In Part 1 of our guide to getting a website, we discussed what sort of website you might need. Now we can talk about the nitty gritty.
The cost of your website are in two categories – set up costs and ongoing costs. Your set up costs are the website itself. The ongoing costs are the hosting and the domain name.
Your hosting is where your site is actually kept (more about how hosting works). It’s often easier to host your site with the person who designs it, as this minimises complicated 3 way conversations between you, the designer and the hosting company. Have a look at our hosting prices here.
We’ve explained how domain names work before, so I won’t repeat myself, except to say that it is an important decision and so take some time to think about it. Expect to pay between £2 – £20 per year for a domain name depending on where you buy it from and whether it’s .co.uk .com .eu etc. Different providers are cheaper/more expensive for different domain suffixes.
The Website itself
Our website price guide will give you an idea of what sort of costs are involved with the actual website itself. Broadly speaking, the smaller, less complex, and less customised your website is, the cheaper it will be. After the last post, presumably you’ve made the big decisions about your website, like whether it’s going to be a shop or a brochure site, whether you want to update it etc.
Now it’s time to talk about some of the other features that you might want on your website, like…:
- Share buttons or links to your social media sites. These allow your users to either share your website page on twitter, facebook etc. or takes users to your facebook page, linkedin profile etc. (Look to the right of this page for ours). These allow your users to use social media to spread the word about your business easily.
- A gallery. To show off your pictures. This might be pictures of your products, or staff, or your premises, or even you!
- A contact form. We provide one of these by default.
- A blog or news feature. To keep your clients up to date on what you’re doing, and just as importantly, to feed the ever hungry google with good seo…. You will also want an RSS feed and perhaps an email feedburner feature to deliver your updates straight to your users where-ever they are.
- Login facility for your clients. This might be useful if you want your clients to be able to input or access information, for instance if you want them to register in order to gain access to information you don’t want publicly available (like trade prices).
- Booking system and calendar. For instance if you run a B&B, you may want your availability to be shown, and a way for clients to book.
All these features are important, but useless without any content. So at this point of the process you will want to start collecting content for your website. This needs to be:
- Company logos, icons and any other graphic design you might have or need.
- Photos. Nearly every page on your website needs an image to liven it up. Thinking about this early means that you will have some idea of what you would like. Not only that, you may be able to avoid spending money on stock photos, which can be expensive.

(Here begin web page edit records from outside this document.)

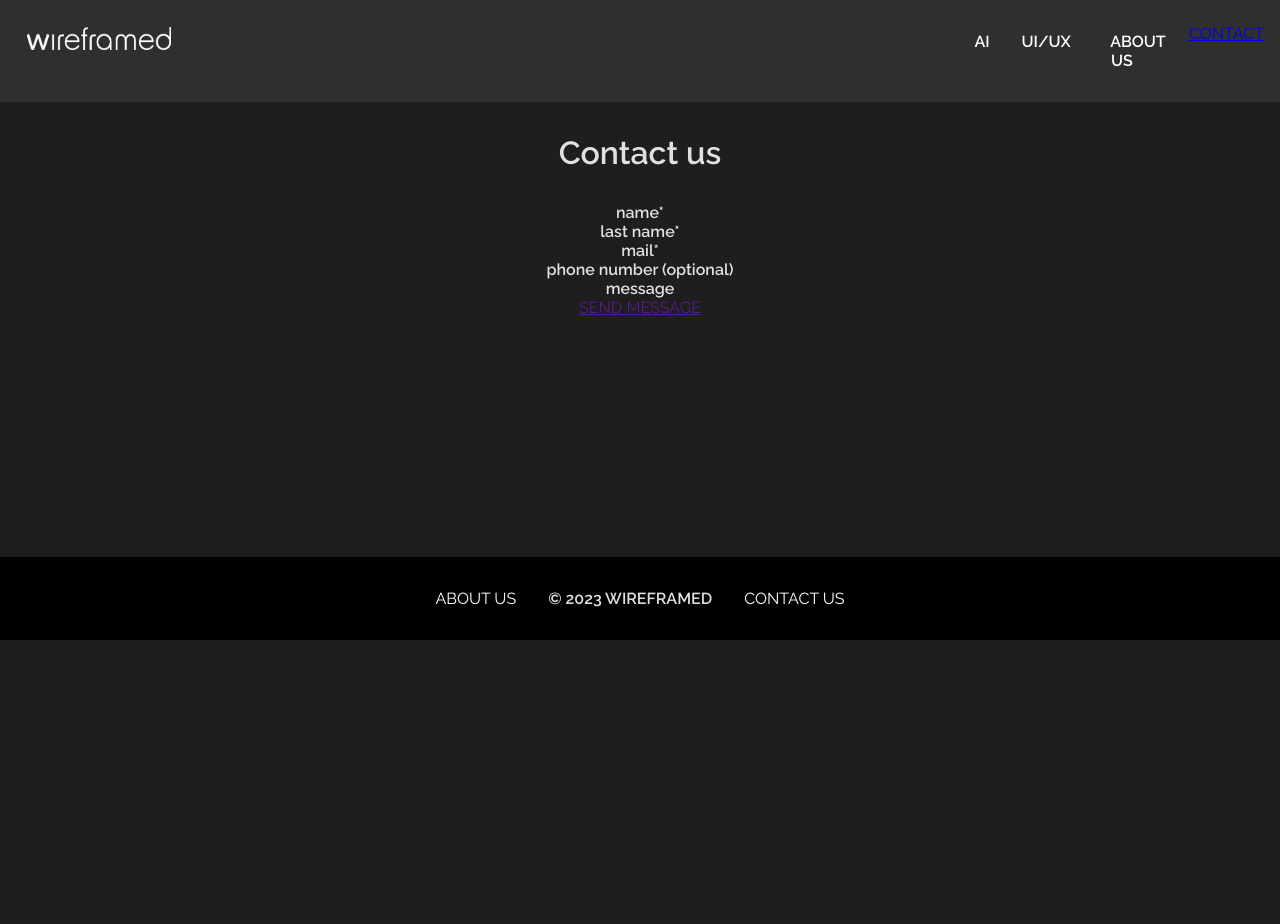
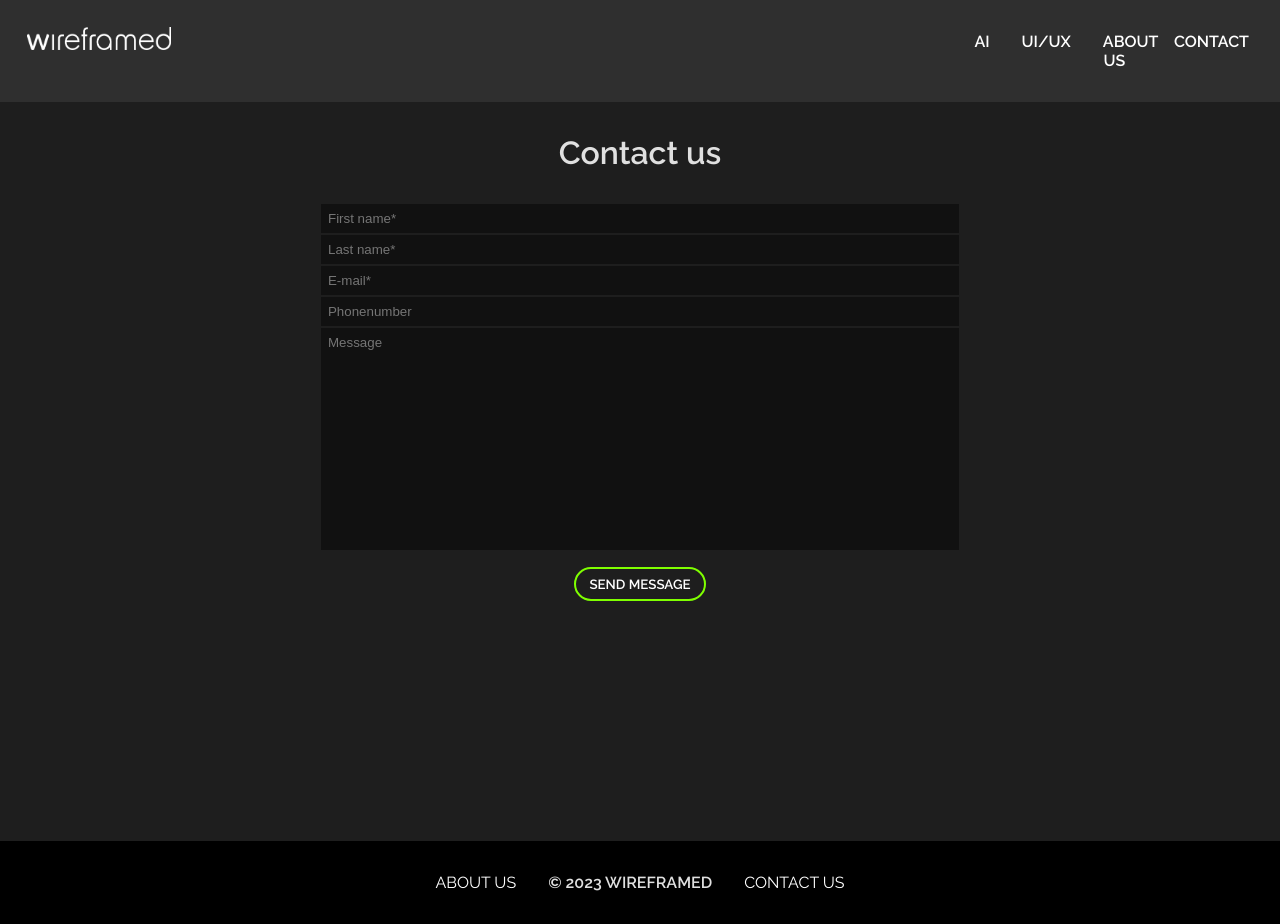
Before and after one commit to Nielsadp/wireframed, a plain HTML site: page contact.html in a window 1280 px wide. Before the commit the page ends 800 px from the top, so only its background shows below. Drawn offline with Linux system fonts and the light colour scheme.

Commit message:
Update contact.html

```diff
--- a/contact.html
+++ b/contact.html
@@ -18,40 +18,38 @@
                 <li><a href="ai.html">AI</a></li>
                 <li><a href="uiux.html">UI/UX</a></li>
                 <li><a href="aboutus.html">ABOUT US</a></li>
+                <li><a href="contact.html">CONTACT</a></li>
             </ul>
         </nav>
-        <a href="contact.html">
-            <p>CONTACT</p>
-        </a>
+
     </header>
 
-    <h1>Contact us</h1>
 
-    <main class="contact">
+    <main>
 
+        <h1>Contact us</h1>
 
         <section>
-            <h4>name*</h4>
-            <h4>last name*</h4>
+
+            <form>
+                <input type="text" placeholder="First name*">
+                <input type="text" placeholder="Last name*">
+                <input type="email" placeholder="E-mail*">
+                <input type="tel" placeholder="Phonenumber">
+                <input type="text" placeholder="Message">
+            </form>
+
+            <button>SEND MESSAGE</button>
+
         </section>
 
-        <section>
-            <h4>mail*</h4>
-            <h4>phone number (optional)</h4>
-        </section>
     </main>
 
-    <section class="message">
-        <h4>message</h4>
-        <a href="">SEND MESSAGE</a>
-    </section>
-
-
-    <footer>
-        <a href="aboutus.html">ABOUT US</a>
-        <p>© 2023 WIREFRAMED</p>
-        <a href="contact.html">CONTACT US</a>
-    </footer>
+        <footer>
+            <a href="aboutus.html">ABOUT US</a>
+            <p>© 2023 WIREFRAMED</p>
+            <a href="contact.html">CONTACT US</a>
+        </footer>
 </body>
 
 </html>
```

- Written content. Very few websites manage without good written content and even if your webdesigner writes the content, they will still need notes. Writing content early saves stress later.
Something else that needs to be considered is the design of your site. Your webdesigner will probably do all of this, but if you have a specific vision in mind you may want to consider:
- The colour scheme. If you already have a logo, then this may be pretty much sorted. For a website, you will need at least three colours – a main colour, a complementary colour and an accent. For instance, on our website, we have dark blue, mid blue and yellow.
- The layout of the website. This is mainly dictated by the content of the site, but can also be very subjective. Look at websites in your industry and think about what works and what doesn’t.
Now we’ve made decisions about the details, we’re ready to actually make the website. To see how that happens, see Part 3 of our guide, Making websites – what actually happens?